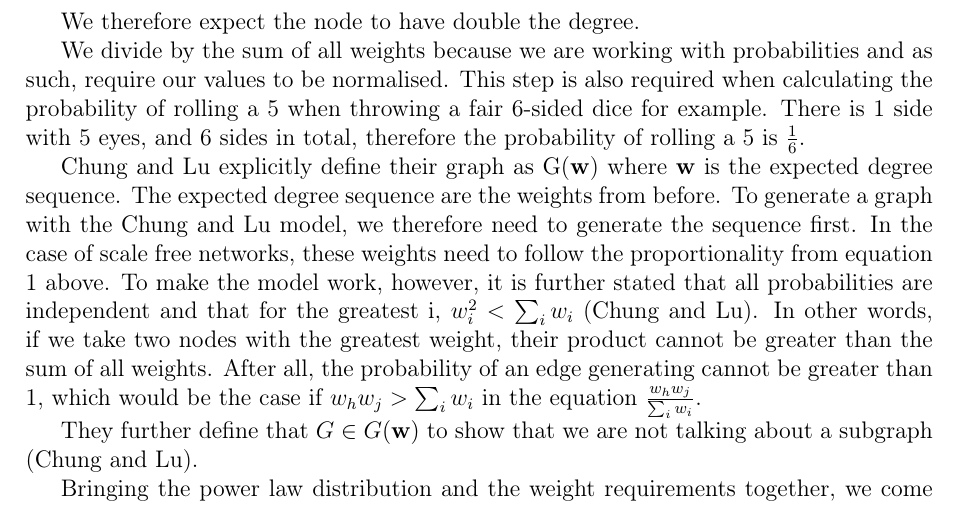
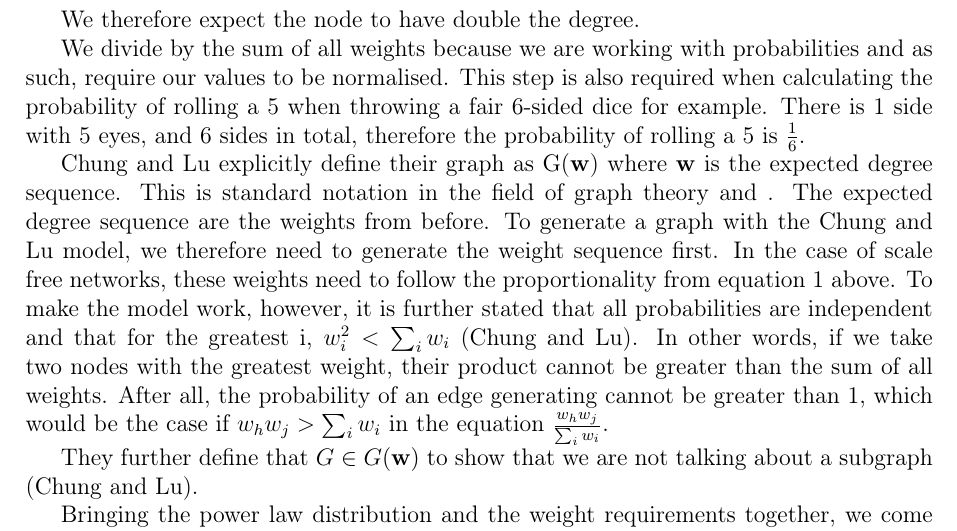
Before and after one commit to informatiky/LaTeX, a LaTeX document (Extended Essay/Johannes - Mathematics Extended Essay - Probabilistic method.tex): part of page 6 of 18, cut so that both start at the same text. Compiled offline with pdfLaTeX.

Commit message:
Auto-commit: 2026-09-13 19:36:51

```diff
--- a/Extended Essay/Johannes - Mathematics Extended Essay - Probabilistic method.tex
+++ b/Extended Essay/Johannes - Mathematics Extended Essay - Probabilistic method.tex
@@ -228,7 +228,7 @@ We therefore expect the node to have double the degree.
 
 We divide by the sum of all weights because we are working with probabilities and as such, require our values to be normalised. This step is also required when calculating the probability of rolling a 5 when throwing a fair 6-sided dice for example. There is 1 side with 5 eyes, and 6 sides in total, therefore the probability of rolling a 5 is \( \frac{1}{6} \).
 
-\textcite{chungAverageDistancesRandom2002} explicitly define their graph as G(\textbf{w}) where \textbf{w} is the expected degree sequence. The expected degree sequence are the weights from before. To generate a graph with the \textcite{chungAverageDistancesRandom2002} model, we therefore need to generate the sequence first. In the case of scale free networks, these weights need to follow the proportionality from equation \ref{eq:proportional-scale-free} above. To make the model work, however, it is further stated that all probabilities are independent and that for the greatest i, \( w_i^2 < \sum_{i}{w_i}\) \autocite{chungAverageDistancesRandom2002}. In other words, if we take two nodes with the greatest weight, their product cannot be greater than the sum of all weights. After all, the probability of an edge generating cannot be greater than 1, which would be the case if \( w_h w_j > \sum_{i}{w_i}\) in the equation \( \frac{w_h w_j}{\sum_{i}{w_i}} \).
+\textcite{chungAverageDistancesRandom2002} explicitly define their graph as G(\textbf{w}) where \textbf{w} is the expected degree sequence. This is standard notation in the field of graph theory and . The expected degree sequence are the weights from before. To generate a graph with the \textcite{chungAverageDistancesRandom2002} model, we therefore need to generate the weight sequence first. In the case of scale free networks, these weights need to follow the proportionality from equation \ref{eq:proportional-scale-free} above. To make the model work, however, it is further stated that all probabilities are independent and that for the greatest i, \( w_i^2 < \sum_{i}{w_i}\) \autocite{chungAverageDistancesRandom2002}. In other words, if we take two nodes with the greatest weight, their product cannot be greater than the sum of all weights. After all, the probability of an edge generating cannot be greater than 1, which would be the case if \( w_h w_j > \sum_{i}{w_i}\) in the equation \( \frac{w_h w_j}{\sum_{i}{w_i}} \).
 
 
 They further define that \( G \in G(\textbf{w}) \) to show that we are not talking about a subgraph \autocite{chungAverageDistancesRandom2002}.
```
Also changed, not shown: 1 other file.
====
» Directions
Among the entries, how many lines carry "Extended"? Reply with a number and nothing else.

» Task output
3